Diet fads are everywhere and more than often they do more harm than good.
Diets plans tend to be strict, restrictive, expensive, short-lived, and (when unsuccessful) discouraging.
The most common reason to diet is weight-loss, although it might progress into a medical necessity. While many diets are indeed successful, these results tend to be short-lived and at the expense of your metabolism. Here are a few reasons why you should not diet:
The Mentality of Diets:
The very mentality of “going” on a diet hints at the idea that it will be for a limited time. Healthy eating should not be something that one does“sometimes”; it should be a lifestyle.
The idea of going on a diet leads people to think that they can go back and forth between unhealthy diets and dieting. More than often, these types of dieting behaviors leads to more weight-gain rather than weight-loss.
Deciding to eat healthy only sometimes is not good for health. If one concentrates on incorporating healthy foods and eating habits, the body will gradually adapt to this new lifestyle.
When one diets, there is likely a list of what to eat, what not to eat, and when to eat it. Many diets are based on this type of restriction—cutting out certain foods from our diet (usually fats and carbs). When one does this, one becomes more likely to break the diet and become discouraged. Why?
It is only common sense that one will get tired of eating the same foods and will want to eat comfort foods (many of which have cultural or family ties). Restrictive diets, therefore, can be very stressful and counterintuitive when it comes to health.
Insults to Metabolism:
When metabolism is not presented with proper quantities of nutrients (a metabolic insult) it adapts to function under these new adverse conditions. For example, periods of starvation may be followed by periods of caloric hoarding once food is reintroduced.
Furthermore, changes in metabolism in response to metabolic insults may increase the risk for future health problems and make it harder to maintain a healthy weight. Unless recommended by a medical doctor or dietitian, one should not consider completely avoiding specific nutrients, as this can be an insult to metabolism. A better option is to consume healthy versions of nutrients and in a controlled fashion.
One Recipe is Not for Everyone:
We all have different bodies, making our metabolism very complex. A number of factors including genetics, activity levels, moods, sleep, age, metabolic disorders, daily nutrition, and the environment affect our metabolism. The point here is that there is no way that one dietary plan will be the same for everyone—similar but not the same.

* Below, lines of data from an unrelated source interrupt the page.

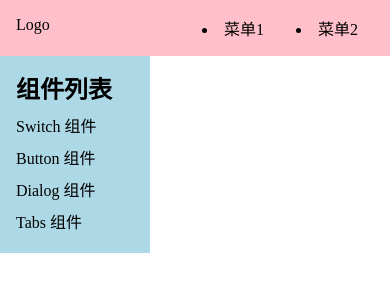
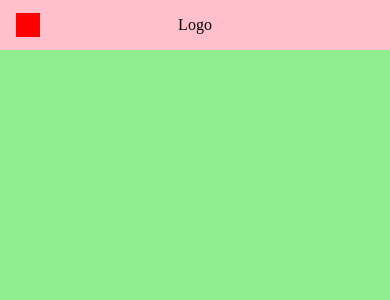
Before and after one commit to Klar-t/gulu-two, a Vue app: page /#/doc in a window 390 px wide. Shown: the top 300 px of the page. Built offline with nearby package versions, Linux system fonts and the light colour scheme.

Commit message:
完成整体布局

```diff
--- a/src/App.vue
+++ b/src/App.vue
@@ -2,8 +2,26 @@
 <router-view />
 </template>
 
-<script>
+<script lang="ts">
+import {
+    ref,
+    provide
+} from 'vue'
+import {
+    router
+} from './router';
 export default {
     name: 'App',
+    setup() {
+        const width = document.documentElement.clientWidth;
+        console.log(width);
+
+        const menuVisible = ref(width <= 500 ? false : true);
+        provide('menuVisible', menuVisible) //set
+        router.afterEach(() => {
+            if (width <= 500)
+                menuVisible.value = false;
+        })
+    }
 }
 </script>
--- /dev/null
+++ b/src/components/ButtonDemo.vue
@@ -0,0 +1,5 @@
+<template>
+<div>
+    Button组件
+</div>
+</template>
--- /dev/null
+++ b/src/components/DiaLogDemo.vue
@@ -0,0 +1,5 @@
+<template>
+<div>
+    DiaLogDemo组件
+</div>
+</template>
--- /dev/null
+++ b/src/components/DocDemo.vue
@@ -0,0 +1,5 @@
+<template>
+<div>
+    DocDemo组件
+</div>
+</template>
--- /dev/null
+++ b/src/components/SwitchDemo.vue
@@ -0,0 +1,5 @@
+<template>
+<div>
+    Switch组件
+</div>
+</template>
--- /dev/null
+++ b/src/components/TabsDemo.vue
@@ -0,0 +1,5 @@
+<template>
+<div>
+    Tabs组件
+</div>
+</template>
--- a/src/components/Topnav.vue
+++ b/src/components/Topnav.vue
@@ -5,12 +5,27 @@
         <li>菜单1</li>
         <li>菜单2</li>
     </div>
+    <span class="toggleAside" @click="toggleMenu"></span>
 </div>
 </template>
 
 <script lang="ts">
+import {
+    inject,
+    Ref
+} from 'vue'
 export default {
-
+    setup() {
+        const menuVisible = inject < Ref < boolean >> ('menuVisible'); //get
+        console.log('topnva 获取的：' + menuVisible.value);
+        const toggleMenu = () => {
+            console.log('dadf' + !menuVisible.value);
+            menuVisible.value = !menuVisible.value
+        };
+        return {
+            toggleMenu
+        }
+    }
 }
 </script>
 
@@ -21,6 +36,8 @@
     padding: 16px;
     position: relative;
     z-index: 10;
+    justify-content: center;
+    align-items: center;
 
     >.logo {
         max-width: 6em;
@@ -36,5 +53,31 @@
             margin: 0 1em;
         }
     }
+
+    >.toggleAside {
+
+        width: 24px;
+        height: 24px;
+        background: red;
+        position: absolute;
+        left: 16px;
+        top: 50%;
+        transform: translateY(-50%);
+        display: none;
+    }
+
+    @media (max-width:500px) {
+        >.menu {
+            display: none;
+        }
+
+        >.logo {
+            margin: 0 auto;
+        }
+
+        >.toggleAside {
+            display: inline-block;
+        }
+    }
 }
 </style>
--- a/src/main.ts
+++ b/src/main.ts
@@ -1,18 +1,11 @@
 import { createApp } from 'vue'
 import App from './App.vue'
 import './index.scss'
-import {createWebHashHistory,createRouter} from 'vue-router'
-import Home from './views/Home.vue'
-import Doc from './views/Doc.vue'
+import { router } from './router'
 
-const history=createWebHashHistory()
-const router=createRouter({
-    history:history,
-    routes:[
-        {path:'/',component:Home},
-        {path:'/doc',component:Doc}
-    ]
-})
+
+
+
 
 const app=createApp(App)
 app.use(router)
--- /dev/null
+++ b/src/router.ts
@@ -0,0 +1,23 @@
+import {createWebHashHistory,createRouter} from 'vue-router'
+import Home from './views/Home.vue'
+import Doc from './views/Doc.vue'
+import SwitchDemo from "./components/SwitchDemo.vue"
+import DocDemo from "./components/DocDemo.vue"
+import ButtonDemo from "./components/ButtonDemo.vue"
+import DiaLogDemo from "./components/DiaLogDemo.vue"
+import TabsDemo from "./components/TabsDemo.vue"
+
+const history=createWebHashHistory()
+export const router=createRouter({
+    history:history,
+    routes:[
+        {path:'/',component:Home},
+        {path:'/doc',component:Doc,children:[
+            {path:'/',component:DocDemo},
+            {path:'switch',component:SwitchDemo},
+            {path:'button',component:ButtonDemo},
+            {path:'dialog',component:DiaLogDemo},
+            {path:'tabs',component:TabsDemo},
+        ]}
+    ]
+});
--- a/src/views/Doc.vue
+++ b/src/views/Doc.vue
@@ -1,8 +1,8 @@
 <template>
-<div>
-    <Topnav />
+<div class="layout">
+    <Topnav class="nav" />
     <div class="content">
-        <aside>
+        <aside v-if="menuVisible">
             <h2>组件列表</h2>
             <ol>
                 <li>
@@ -19,21 +19,67 @@
                 </li>
             </ol>
         </aside>
-        <main>主内容</main>
+        <main>
+            <router-view />
+        </main>
     </div>
 </div>
 </template>
 
 <script lang="ts">
 import Topnav from '../components/Topnav.vue'
+import {
+    inject,
+    Ref
+} from 'vue'
 export default {
     components: {
         Topnav
+    },
+    setup() {
+        const menuVisible = inject < Ref < boolean >> ('menuVisible'); //get
+        console.log('Doc  获取的：' + menuVisible.value);
+        return {
+            menuVisible
+        }
     }
 }
 </script>
 
 <style lang="scss" scoped>
+.layout {
+    display: flex;
+    flex-direction: column;
+    height: 100vh;
+
+    >.nav {
+        flex-shrink: 0;
+    }
+
+    >.content {
+        flex-grow: 1;
+        padding-left: 156px;
+
+        @media (max-width: 500px) {
+            padding-left: 0;
+        }
+    }
+}
+
+.content {
+    display: flex;
+
+    >aside {
+        flex-shrink: 0;
+    }
+
+    >main {
+        flex-grow: 1;
+        padding: 16px;
+        background: lightgreen;
+    }
+}
+
 aside {
     background: lightblue;
     width: 150px;
@@ -42,10 +88,10 @@
     top: 0;
     left: 0;
     padding-top: 70px;
+    height: 100%;
 
     >h2 {
         margin-bottom: 4px;
-
     }
 
     >ol {
@@ -54,4 +100,8 @@
         }
     }
 }
+
+main {
+    overflow: auto;
+}
 </style>
```
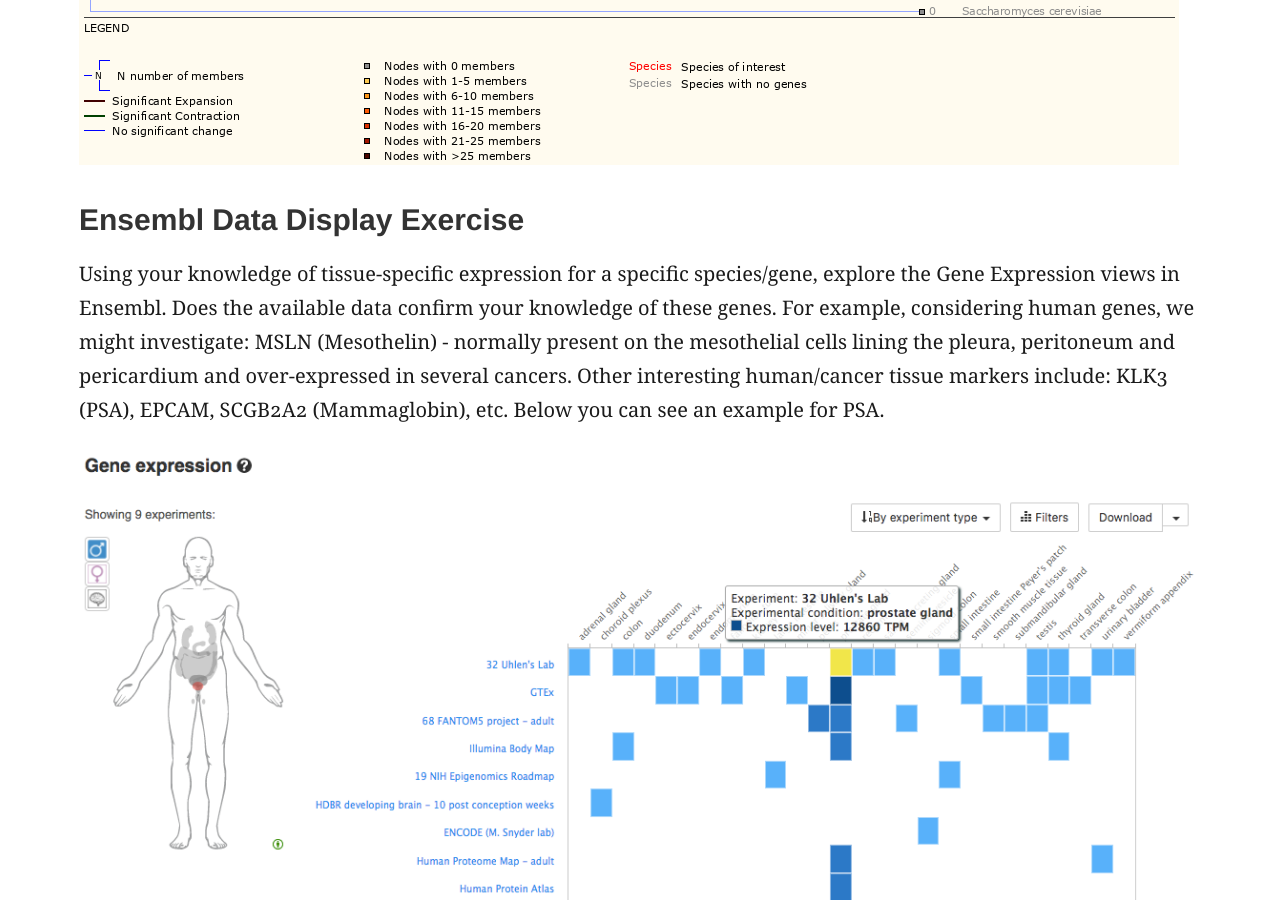
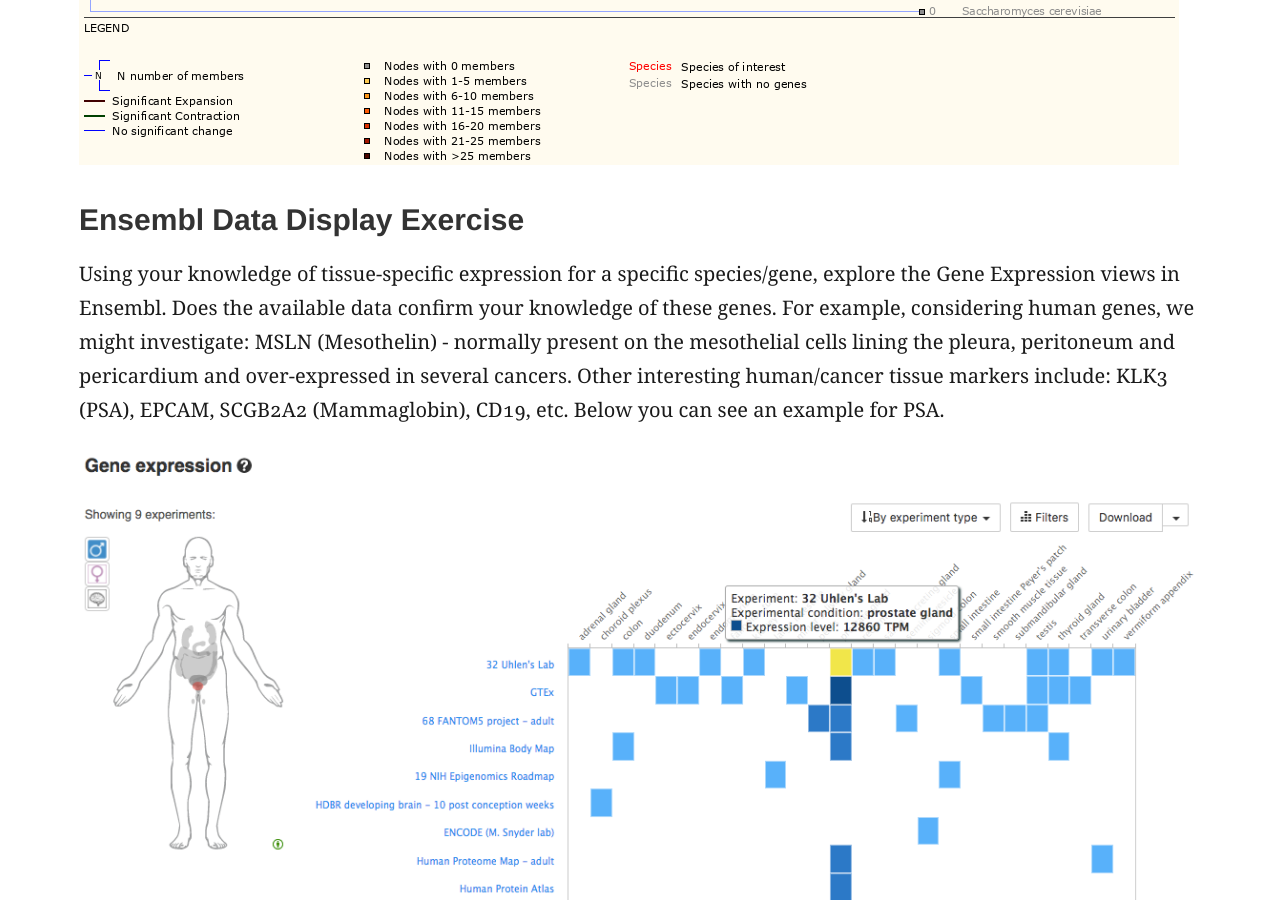
Before and after one commit to griffithlab/genviz.org, a Jekyll site: the page built from _posts/0001-03-01-GenomeBrowsingEnsembl.md, in a window 1280 px wide and 900 px high, scrolled down 8104 px. Built offline with Jekyll 4.4.1, drawn with Linux system fonts in a browser that asks for light colours; nearby versions of some CDN libraries; some of the changed text lies outside the part shown.

Commit message:
update ensembl genome page

```diff
--- a/_posts/0001-03-01-GenomeBrowsingEnsembl.md
+++ b/_posts/0001-03-01-GenomeBrowsingEnsembl.md
@@ -18,7 +18,7 @@ The [Ensembl Genome Browser](http://www.ensembl.org/index.html) provides a porta
 
 {% include question.html question="Does Ensembl produce its own genome assembly?" answer="No. Ensembl imports genome assemblies from other sources (e.g., the Genome Reference Consortium) and then annotates genes and other features to the same reference as available elsewhere (UCSC, NCBI, etc)."%}
 
-{% include question.html question="When do transcripts belong to the same gene?" answer="Transcripts that share exons are considered to belong to the same gene locus in Ensembl."%}
+{% include question.html question="When do transcripts belong to the same gene?" answer="Transcripts that share exons transcribed from the same strand are considered to belong to the same gene locus in Ensembl."%}
 
 {% include question.html question="What are the two main types of transcripts annotated in Ensembl?" answer="The two main types of transcripts annotated in Ensembl are (protein) coding and non-coding."%}
 <p><br></p>
@@ -27,7 +27,7 @@ The [Ensembl Genome Browser](http://www.ensembl.org/index.html) provides a porta
 
 {% include video.html id="ZpnQOOxXufM" %}
 <p><br></p>
-{% include question.html question="What is a stable identifier in Ensembl?" answer="Stable identifiers are IDs for features (gene, transcript, protein, exon, etc) that should not change even when underlying data and meta-data for those features change. Examples include ENSG..., ENST..., ENSP... for human Ensembl gene, transcript, and proteins. Other species will have modified prefixes but follow the same conventions. For example, Ensembl dog genes are named ENSCAFG..."%}
+{% include question.html question="What is a stable identifier in Ensembl?" answer="Stable identifiers are IDs for features (gene, transcript, protein, exon, etc.) that should not change even when underlying data and meta-data for those features change. Examples include ENSG..., ENST..., ENSP... for human Ensembl gene, transcript, and proteins. Other species will have modified prefixes but follow the same conventions. For example, Ensembl dog genes are named ENSCAFG..."%}
 
 {% include question.html question="How many protein coding transcripts does human CDKN2B have?" answer="Ensembl has two protein coding transcripts annotated for human CDKN2B."%}
 {% include question.html question="Which species has a CDKN2B orthologous gene that most closely matches human?" answer="The Chimpanzee CDKN2B is 100.00 similar to its human counterpart. This can be determined under the Comparative Genomics Gene Tree or Orthologues section of the human CDKN2B gene page."%}
@@ -62,7 +62,7 @@ Next, examine the 'Gene Gain/Loss Tree' for TP53. User your browser back button
 
 ### Ensembl Data Display Exercise
 
-Using your knowledge of tissue-specific expression for a specific species/gene, explore the Gene Expression views in Ensembl. Does the available data confirm your knowledge of these genes. For example, considering human genes, we might investigate: MSLN (Mesothelin) - normally present on the mesothelial cells lining the pleura, peritoneum and pericardium and over-expressed in several cancers. Other interesting human/cancer tissue markers include: KLK3 (PSA), EPCAM, SCGB2A2 (Mammaglobin), etc. Below you can see an example for PSA.
+Using your knowledge of tissue-specific expression for a specific species/gene, explore the Gene Expression views in Ensembl. Does the available data confirm your knowledge of these genes. For example, considering human genes, we might investigate: MSLN (Mesothelin) - normally present on the mesothelial cells lining the pleura, peritoneum and pericardium and over-expressed in several cancers. Other interesting human/cancer tissue markers include: KLK3 (PSA), EPCAM, SCGB2A2 (Mammaglobin), CD19, etc. Below you can see an example for PSA.
 
 {% include figure.html image="/assets/Ensembl/ensembl_datadisplay_geneexpression.png" %}
 
@@ -71,4 +71,4 @@ Using your knowledge of tissue-specific expression for a specific species/gene,
 <p><br></p>
 
 ### Ensembl Genomes - Extending Ensembl across the taxonomic space
-The [EnsemblGenomes](http://ensemblgenomes.org/) site hosts genome-scale data from ~57,000 species, most of which are not available through the core Ensembl. Data are organized into five taxonomic categories: bacteria (n=50364), protists (n=200), fungi (n=882), plants (n=47), and metazoa (n=68). Each generally provides at least a preliminary genome assembly, gene annotations, and to varying degrees includes: variation data, pan compara data, genome alignments, peptide alignments, and other alignments. If your species is not in Ensembl it is worth checking whether it is available in EnsemblGenomes.
+The [EnsemblGenomes](http://ensemblgenomes.org/) site hosts genome-scale data from ~57,000 species, most of which are not available through the core Ensembl. Data are organized into five taxonomic categories: bacteria (n=52520), protists (n=200), fungi (n=1802), plants (n=63), and metazoa (n=74). Each generally provides at least a preliminary genome assembly, gene annotations, and to varying degrees includes: variation data, pan compara data, genome alignments, peptide alignments, and other alignments. If your species is not in Ensembl it is worth checking whether it is available in EnsemblGenomes.
```
Also changed, not shown: other parts of _posts/0001-03-01-GenomeBrowsingEnsembl.md (+1 -1 lines).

This highlights how diet plans work for some, but not for everyone. A better option is to make healthy dietary choices that resonate with your body, likes and dislikes, cultural background, and schedule—these are much easier to keep.
The Blame Game:
The idea that diets work leaves many looking for somebody to blame when it doesn’t. Often, we blame ourselves. Big health corporations, salesmen, media, and diet quacks, all benefit from this blame and desperation. After all, if it worked for everybody else and not for you, then it must be you.
This leaves people feeling insecure, frustrated, and more importantly, vulnerable to the next diet fad that promises results. Failure to lose and maintain weight can contribute to a state of depression, social isolation, and shame.
Rather than dieting, try to engage in a healthy lifestyle that fits your body, schedule, energy demands, culture, likes and dislikes. But how can one do this?
- Educate yourself on foods you eat. Learn if the foods you frequent are good or harmful, then act appropriately (after all, we have our best self-interests in mind).
- Find reliable sources. Make sure that whoever you are getting your nutrition advice from doesn’t sensationalize a specific product or service. Rather, that they aim to teach you about health, how to eat, and common misconceptions on weight-loss.
- Build healthy habits. We engage in habitual behavior by default. If we focus on keeping a healthy habit—like jogging in the morning—rather than on weight itself, we get results that are easy to maintain and long-lasting.
- Focus on food, not on rules. Eating healthy and maintaining a healthy weight is a lifelong process. Instead of learning to follow other people’s rules and advice on diet, learn to do it yourself by getting to know your body.
Building a healthy diet plan can be difficult at first but luckily there are many who can help. Working with others has been shown to give better, long-lasting results when it comes to weight-loss. This can be a nutrition consultant that is monitoring progress, a personal trainer, and even a friend.